YOUR TASK:
Within the records, how many lines hold the word "profileImg"? State that number alone.

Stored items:
_ _ _ _

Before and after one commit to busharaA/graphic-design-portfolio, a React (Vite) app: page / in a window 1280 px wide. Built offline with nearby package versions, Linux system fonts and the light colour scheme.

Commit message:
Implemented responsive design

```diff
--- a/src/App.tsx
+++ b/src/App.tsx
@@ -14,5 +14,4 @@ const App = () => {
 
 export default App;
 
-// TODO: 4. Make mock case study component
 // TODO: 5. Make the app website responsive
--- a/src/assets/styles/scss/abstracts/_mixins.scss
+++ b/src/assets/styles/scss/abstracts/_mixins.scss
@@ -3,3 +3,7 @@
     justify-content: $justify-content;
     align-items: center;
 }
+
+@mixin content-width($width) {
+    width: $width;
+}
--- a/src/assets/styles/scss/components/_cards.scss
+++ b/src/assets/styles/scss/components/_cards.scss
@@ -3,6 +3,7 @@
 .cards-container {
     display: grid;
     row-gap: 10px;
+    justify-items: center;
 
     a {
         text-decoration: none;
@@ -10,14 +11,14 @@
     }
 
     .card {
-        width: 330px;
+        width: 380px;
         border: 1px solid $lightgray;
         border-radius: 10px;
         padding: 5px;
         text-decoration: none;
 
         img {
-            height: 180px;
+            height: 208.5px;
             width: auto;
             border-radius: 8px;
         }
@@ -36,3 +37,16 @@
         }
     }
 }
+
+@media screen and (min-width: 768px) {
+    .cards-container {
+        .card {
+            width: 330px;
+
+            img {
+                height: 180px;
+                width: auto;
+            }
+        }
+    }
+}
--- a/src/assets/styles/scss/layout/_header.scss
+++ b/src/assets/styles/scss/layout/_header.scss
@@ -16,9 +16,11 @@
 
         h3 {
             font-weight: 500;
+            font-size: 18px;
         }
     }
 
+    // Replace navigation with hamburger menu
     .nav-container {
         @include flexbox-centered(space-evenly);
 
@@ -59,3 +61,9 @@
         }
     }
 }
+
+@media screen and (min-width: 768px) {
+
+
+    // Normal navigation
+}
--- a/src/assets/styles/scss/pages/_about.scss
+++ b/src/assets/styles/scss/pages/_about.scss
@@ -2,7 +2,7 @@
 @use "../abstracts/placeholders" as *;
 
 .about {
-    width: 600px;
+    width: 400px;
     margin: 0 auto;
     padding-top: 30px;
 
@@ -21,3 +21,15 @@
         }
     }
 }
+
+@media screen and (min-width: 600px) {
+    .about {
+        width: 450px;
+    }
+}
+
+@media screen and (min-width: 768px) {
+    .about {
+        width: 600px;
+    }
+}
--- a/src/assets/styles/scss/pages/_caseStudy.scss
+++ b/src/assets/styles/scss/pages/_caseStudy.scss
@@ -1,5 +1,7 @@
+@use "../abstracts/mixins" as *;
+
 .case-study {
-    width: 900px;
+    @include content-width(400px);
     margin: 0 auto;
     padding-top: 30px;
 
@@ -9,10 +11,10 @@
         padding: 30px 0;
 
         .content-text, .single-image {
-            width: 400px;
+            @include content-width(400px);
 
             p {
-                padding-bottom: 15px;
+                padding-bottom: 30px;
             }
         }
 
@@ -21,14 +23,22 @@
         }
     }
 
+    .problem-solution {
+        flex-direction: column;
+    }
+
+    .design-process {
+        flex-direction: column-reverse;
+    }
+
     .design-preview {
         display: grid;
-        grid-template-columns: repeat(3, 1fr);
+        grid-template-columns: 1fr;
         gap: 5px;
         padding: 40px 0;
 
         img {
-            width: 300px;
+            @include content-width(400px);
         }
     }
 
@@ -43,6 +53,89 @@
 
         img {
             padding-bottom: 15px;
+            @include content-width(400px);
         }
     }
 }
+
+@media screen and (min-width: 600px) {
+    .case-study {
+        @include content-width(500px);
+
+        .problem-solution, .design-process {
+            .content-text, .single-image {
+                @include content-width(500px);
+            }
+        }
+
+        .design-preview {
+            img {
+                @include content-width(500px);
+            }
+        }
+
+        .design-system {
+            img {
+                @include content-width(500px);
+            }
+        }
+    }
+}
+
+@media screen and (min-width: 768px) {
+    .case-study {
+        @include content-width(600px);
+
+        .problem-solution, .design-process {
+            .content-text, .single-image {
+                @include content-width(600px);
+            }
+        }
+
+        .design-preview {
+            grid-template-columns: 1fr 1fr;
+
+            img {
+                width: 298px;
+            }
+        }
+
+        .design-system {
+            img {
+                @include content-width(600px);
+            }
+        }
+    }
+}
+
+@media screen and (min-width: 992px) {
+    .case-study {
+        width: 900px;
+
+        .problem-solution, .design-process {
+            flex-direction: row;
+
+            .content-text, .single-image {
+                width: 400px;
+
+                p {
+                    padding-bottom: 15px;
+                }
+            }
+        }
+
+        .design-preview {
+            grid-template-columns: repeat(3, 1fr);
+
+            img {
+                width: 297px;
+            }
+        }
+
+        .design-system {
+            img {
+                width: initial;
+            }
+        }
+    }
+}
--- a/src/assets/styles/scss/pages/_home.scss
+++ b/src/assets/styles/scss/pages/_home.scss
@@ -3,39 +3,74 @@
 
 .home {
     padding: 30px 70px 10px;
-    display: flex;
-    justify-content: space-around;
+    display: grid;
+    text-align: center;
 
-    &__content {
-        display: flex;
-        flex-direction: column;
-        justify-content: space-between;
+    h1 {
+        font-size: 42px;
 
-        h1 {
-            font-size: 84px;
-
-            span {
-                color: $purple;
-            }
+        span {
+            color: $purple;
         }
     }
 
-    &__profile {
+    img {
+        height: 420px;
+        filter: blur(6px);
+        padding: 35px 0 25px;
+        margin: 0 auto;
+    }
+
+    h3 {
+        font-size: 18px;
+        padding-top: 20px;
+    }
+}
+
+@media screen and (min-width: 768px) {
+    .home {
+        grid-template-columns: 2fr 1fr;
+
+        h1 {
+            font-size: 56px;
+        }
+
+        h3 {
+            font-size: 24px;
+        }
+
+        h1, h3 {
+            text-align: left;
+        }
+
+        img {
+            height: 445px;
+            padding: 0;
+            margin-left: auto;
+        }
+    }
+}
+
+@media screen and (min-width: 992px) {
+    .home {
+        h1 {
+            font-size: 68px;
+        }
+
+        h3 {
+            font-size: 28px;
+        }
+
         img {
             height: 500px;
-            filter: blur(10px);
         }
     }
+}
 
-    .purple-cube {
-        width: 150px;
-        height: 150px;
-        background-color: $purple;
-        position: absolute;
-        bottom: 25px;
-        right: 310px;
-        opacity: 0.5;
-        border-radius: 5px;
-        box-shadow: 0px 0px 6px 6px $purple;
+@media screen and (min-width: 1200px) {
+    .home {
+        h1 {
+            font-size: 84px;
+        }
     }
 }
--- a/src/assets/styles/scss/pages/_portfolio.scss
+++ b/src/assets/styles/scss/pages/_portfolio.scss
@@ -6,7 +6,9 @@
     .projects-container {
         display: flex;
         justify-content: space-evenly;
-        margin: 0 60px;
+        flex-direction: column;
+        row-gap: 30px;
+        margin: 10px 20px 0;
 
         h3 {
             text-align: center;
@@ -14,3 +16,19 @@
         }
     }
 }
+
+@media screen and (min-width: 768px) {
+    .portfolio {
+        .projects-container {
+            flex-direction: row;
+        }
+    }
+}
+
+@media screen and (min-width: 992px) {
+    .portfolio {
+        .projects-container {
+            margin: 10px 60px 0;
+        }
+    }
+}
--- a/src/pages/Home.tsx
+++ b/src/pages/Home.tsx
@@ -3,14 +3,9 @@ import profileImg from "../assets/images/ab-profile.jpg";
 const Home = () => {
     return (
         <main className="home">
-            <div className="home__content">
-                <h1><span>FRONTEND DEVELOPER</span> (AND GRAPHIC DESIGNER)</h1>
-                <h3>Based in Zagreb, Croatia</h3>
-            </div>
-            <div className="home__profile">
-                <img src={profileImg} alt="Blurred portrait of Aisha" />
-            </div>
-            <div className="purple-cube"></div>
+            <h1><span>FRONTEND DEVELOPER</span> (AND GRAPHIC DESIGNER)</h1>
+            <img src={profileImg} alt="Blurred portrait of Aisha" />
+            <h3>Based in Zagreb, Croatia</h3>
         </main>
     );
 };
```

_ _ _ _

TASK RESPONSE:
3